Five different reconstructions of the atlantoaxial complex were biomechanically compared in vitro in a nondestructive test.
To determine whether non-bone graft-dependent one-point fixation affords stability levels equivalent to three-point reconstructions.
SUMMARY OF BACKGROUND DATA:
Previous investigations have demonstrated that three-point fixation, using bilateral transarticular screws in combination with posterior wiring, provide the most effective resistance to minimize motion around C1-C2. However, placement of transarticular screws is technically demanding. Posterior wiring techniques affording one-point fixation have failure rates of approximately 15%, with failure considered to be secondary to structural bone graft failures. One-point, non-bone graft-dependent fixations have not been tested.

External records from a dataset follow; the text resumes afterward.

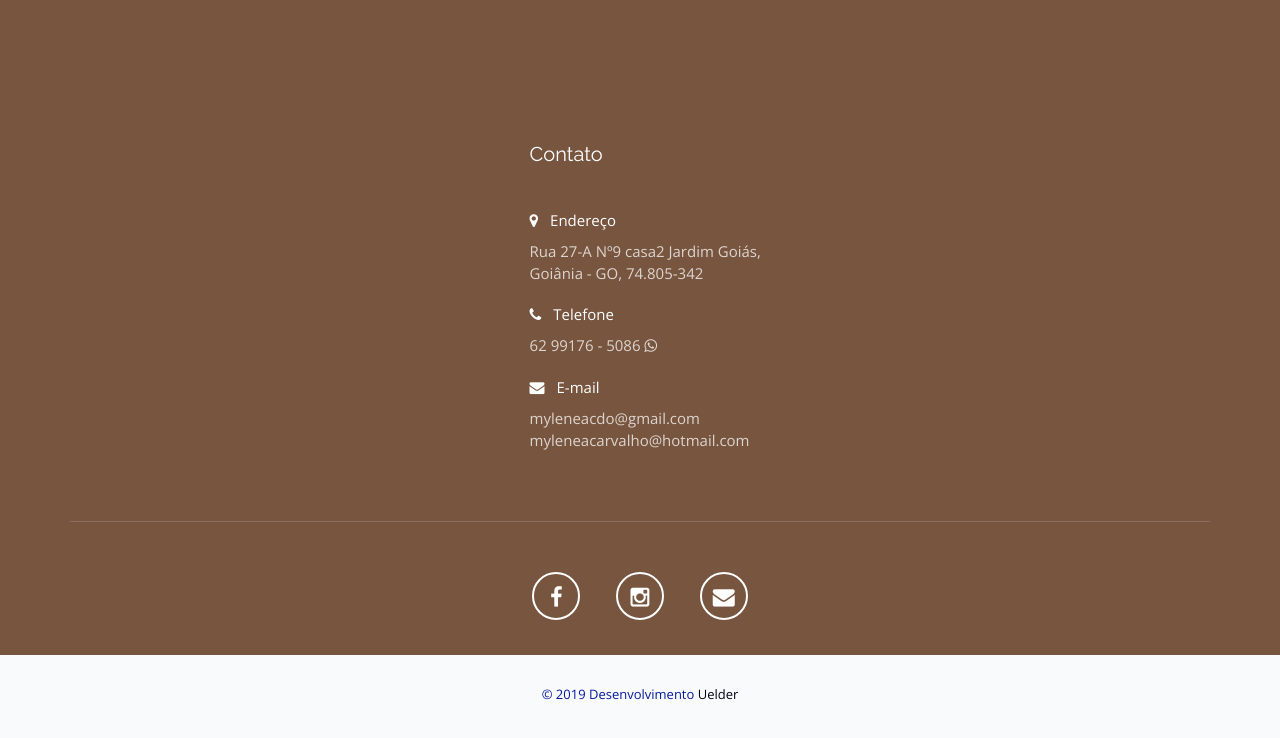
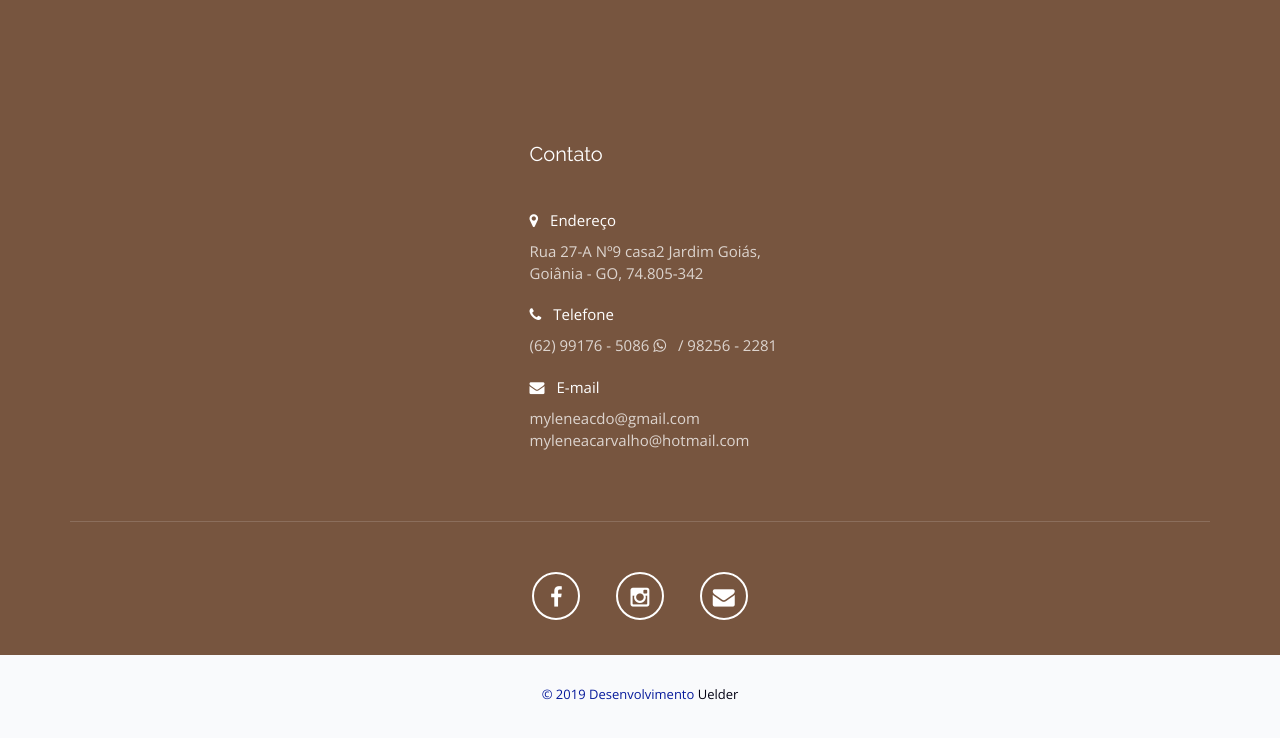
Before and after one commit to redleuas/redleuas.github.io, a website: page public_html/index.html in a window 1280 px wide. Shown: the part 3833-4571 px from the top of the page. Drawn offline with nearby package versions, Linux system fonts and the light colour scheme.

Commit message:
Ajuste linha contato.

```diff
--- a/public_html/index.html
+++ b/public_html/index.html
@@ -869,13 +869,13 @@
                 <div class="col-md-3 col-md-offset-1 contact-info" style="margin-left: 39%; margin-right: 40%">
                     <div class="contact-item">
                         <h3>Contato</h3>
-                        <p><span><i class="fa fa-map-marker"></i> Endereço</span>Rua 27-A Nº9 casa2 Jardim Goiás,<br> Goiânia - GO, 74.805-342</p>
+                        <p><span><i class="fa fa-map-marker"></i> Endereço</span> Rua 27-A Nº9 casa2 Jardim Goiás,<br> Goiânia - GO, 74.805-342 </p>
                     </div>
                     <div class="contact-item">
-                        <p><span><i class="fa fa-phone"></i> Telefone</span> 62 99176 - 5086 <i class="fa fa-whatsapp"></i></p>
+                        <p><span><i class="fa fa-phone"></i> Telefone</span> (62) 99176 - 5086 <i class="fa fa-whatsapp"></i> / 98256 - 2281 </p>
                     </div>
                     <div class="contact-item">
-                        <p><span><i class="fa fa-envelope"></i> E-mail</span> myleneacdo@gmail.com myleneacarvalho@hotmail.com</p>
+                        <p><span><i class="fa fa-envelope"></i> E-mail</span> myleneacdo@gmail.com myleneacarvalho@hotmail.com </p>
                     </div>
                 </div>
                 <div class="col-md-12">
```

Eight human cervical specimens, C0-C3 were loaded nondestructively. Unconstrained three-dimensional segmental motion was measured. The reconstructions tested were two one-point fixations, one two-point fixation, and two three-point fixations.
Under axial rotation two and three-point reconstructions provided better stiffness than the one-point reconstructions (P < 0.05). During flexion-extension, higher stiffness levels were observed in one- and three-point fixations when compared with the intact spine (P < 0.05). In lateral bending no significant differences were observed among the six groups, although the trend was that reconstructions including transarticular screws provided greater stability than one-point fixations.
The current findings substantiate the use of three-point fixation as the treatment of choice for C1-C2 instability. [l: atlantoaxial fixation, biomechanics, cervical spine, instability, spinal instrumentation, transarticular screws]
2000. Vol. 25, no 22, 2877-2883 p.